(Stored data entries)
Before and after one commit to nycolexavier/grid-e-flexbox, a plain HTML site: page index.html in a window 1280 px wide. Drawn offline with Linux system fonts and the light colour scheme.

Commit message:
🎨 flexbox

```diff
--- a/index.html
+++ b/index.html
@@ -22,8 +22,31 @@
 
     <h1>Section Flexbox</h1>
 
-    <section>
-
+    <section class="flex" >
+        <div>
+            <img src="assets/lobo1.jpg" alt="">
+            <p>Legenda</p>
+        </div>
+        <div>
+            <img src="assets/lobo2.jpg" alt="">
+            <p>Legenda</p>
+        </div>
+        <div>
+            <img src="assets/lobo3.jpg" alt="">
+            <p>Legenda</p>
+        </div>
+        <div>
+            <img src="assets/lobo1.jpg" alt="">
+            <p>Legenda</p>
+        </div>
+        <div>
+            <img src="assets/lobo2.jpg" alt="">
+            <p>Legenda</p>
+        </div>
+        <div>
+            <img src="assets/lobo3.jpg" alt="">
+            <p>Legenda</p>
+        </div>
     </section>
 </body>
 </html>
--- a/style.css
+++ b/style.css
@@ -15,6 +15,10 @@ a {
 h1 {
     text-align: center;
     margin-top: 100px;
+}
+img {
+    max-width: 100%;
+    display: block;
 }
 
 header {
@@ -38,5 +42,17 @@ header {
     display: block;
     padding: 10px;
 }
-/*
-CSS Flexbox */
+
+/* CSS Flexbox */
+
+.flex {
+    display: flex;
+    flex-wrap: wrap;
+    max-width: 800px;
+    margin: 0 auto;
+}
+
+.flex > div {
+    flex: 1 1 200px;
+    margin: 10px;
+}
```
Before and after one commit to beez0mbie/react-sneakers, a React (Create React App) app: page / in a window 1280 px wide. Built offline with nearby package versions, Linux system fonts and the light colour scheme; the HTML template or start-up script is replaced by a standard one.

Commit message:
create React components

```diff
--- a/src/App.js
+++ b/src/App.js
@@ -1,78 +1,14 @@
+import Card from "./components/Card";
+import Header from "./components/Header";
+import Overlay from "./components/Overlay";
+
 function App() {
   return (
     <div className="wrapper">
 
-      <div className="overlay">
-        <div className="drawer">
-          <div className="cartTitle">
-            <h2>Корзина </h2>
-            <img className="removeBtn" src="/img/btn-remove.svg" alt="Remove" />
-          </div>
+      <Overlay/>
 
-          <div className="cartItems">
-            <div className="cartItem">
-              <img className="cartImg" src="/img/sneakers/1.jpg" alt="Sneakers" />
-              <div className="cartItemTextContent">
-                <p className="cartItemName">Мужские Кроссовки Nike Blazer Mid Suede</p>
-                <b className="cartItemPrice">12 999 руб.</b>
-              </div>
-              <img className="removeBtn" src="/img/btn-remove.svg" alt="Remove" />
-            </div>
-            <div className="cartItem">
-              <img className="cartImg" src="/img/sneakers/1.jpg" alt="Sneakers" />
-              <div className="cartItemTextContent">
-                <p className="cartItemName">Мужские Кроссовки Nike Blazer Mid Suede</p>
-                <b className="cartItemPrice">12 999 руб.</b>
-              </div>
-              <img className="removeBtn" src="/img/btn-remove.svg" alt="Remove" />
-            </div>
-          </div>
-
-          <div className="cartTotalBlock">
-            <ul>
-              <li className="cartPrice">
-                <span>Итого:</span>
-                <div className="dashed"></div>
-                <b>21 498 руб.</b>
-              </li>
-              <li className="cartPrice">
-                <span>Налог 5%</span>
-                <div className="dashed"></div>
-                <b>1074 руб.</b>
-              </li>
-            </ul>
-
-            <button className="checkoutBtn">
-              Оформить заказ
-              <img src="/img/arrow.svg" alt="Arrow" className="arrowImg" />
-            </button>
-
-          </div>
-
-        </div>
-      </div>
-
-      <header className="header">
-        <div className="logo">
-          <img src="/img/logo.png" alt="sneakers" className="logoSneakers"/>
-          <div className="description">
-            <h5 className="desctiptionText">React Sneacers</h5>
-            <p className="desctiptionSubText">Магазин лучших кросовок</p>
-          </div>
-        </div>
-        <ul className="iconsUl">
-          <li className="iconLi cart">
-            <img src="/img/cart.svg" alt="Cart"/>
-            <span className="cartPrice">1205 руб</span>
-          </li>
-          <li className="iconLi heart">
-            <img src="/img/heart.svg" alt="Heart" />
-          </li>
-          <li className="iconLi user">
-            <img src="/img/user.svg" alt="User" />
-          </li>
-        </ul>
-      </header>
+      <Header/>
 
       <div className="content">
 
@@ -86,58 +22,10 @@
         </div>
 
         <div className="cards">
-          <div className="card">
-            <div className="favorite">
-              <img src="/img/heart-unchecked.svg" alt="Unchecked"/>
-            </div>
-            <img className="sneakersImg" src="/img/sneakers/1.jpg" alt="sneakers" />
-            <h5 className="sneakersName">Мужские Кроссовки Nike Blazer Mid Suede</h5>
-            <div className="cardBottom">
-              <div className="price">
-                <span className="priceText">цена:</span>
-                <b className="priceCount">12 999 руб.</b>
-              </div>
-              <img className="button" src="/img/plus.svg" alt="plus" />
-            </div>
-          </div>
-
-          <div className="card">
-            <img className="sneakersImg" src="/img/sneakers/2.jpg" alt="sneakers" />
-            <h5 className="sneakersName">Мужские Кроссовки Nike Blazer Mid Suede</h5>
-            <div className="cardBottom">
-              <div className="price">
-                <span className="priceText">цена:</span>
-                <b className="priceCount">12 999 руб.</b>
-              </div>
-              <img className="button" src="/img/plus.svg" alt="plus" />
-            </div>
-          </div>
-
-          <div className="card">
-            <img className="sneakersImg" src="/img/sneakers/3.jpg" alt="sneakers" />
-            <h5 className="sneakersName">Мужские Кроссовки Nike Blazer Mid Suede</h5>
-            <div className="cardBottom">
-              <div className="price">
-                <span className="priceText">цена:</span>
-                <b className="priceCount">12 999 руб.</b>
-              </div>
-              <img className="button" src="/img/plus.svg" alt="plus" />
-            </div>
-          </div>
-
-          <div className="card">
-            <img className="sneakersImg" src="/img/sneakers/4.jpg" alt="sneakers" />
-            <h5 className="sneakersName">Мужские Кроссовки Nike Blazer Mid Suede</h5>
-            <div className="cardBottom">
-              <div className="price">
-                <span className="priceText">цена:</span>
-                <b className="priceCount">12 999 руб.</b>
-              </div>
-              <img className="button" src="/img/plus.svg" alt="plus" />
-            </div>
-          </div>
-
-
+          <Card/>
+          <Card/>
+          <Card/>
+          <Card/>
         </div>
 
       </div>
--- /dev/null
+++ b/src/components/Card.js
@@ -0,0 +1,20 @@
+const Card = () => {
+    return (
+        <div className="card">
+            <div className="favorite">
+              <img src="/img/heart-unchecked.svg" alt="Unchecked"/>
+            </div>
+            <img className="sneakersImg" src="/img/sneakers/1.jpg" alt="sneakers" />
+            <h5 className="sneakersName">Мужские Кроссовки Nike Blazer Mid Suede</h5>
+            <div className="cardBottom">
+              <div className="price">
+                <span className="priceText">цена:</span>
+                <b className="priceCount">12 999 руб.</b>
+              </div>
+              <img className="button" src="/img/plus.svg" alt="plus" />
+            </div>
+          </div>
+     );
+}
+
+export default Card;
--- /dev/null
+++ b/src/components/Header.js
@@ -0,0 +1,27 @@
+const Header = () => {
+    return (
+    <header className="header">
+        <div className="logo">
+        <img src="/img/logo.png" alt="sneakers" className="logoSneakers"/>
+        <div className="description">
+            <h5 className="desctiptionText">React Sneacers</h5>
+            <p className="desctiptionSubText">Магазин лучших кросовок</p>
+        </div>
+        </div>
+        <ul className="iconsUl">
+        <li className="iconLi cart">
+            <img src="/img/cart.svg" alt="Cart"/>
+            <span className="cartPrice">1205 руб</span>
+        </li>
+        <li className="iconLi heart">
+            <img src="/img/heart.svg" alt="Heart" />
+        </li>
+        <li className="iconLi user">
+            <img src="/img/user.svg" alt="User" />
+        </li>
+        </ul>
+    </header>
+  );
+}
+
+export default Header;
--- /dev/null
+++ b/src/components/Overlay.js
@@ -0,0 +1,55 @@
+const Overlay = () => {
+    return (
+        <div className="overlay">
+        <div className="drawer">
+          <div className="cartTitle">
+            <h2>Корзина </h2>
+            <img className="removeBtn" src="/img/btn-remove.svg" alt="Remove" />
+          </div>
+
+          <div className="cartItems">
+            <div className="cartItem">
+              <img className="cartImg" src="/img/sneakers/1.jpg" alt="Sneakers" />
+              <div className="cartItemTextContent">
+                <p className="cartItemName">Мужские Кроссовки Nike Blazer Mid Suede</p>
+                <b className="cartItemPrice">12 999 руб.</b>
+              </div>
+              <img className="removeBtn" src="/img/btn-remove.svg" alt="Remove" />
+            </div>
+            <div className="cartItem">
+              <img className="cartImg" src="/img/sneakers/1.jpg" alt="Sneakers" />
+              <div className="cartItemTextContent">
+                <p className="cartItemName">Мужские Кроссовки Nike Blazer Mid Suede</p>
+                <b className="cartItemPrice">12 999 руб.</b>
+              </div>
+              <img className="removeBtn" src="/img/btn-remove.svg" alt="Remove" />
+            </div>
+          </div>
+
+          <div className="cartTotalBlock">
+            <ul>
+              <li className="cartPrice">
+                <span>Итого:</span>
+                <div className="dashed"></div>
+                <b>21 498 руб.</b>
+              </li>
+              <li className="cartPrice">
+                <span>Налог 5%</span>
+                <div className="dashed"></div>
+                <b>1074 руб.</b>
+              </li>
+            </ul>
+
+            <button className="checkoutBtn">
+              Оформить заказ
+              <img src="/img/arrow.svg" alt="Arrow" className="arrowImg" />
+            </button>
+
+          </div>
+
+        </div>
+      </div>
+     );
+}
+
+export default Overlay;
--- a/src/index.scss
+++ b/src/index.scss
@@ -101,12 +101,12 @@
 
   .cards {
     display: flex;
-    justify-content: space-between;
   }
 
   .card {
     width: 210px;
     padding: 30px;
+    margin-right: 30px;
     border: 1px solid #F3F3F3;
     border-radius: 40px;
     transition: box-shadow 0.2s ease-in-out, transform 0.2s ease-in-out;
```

• **ABOUT THIS EXERCISE**: Where the string "after" turns up in a line of the data above, copy that whole line.

• **OUTPUT FOR THIS TASK**:
Before and after one commit to nycolexavier/grid-e-flexbox, a plain HTML site: page index.html in a window 1280 px wide. Drawn offline with Linux system fonts and the light colour scheme.
Before and after one commit to beez0mbie/react-sneakers, a React (Create React App) app: page / in a window 1280 px wide. Built offline with nearby package versions, Linux system fonts and the light colour scheme; the HTML template or start-up script is replaced by a standard one.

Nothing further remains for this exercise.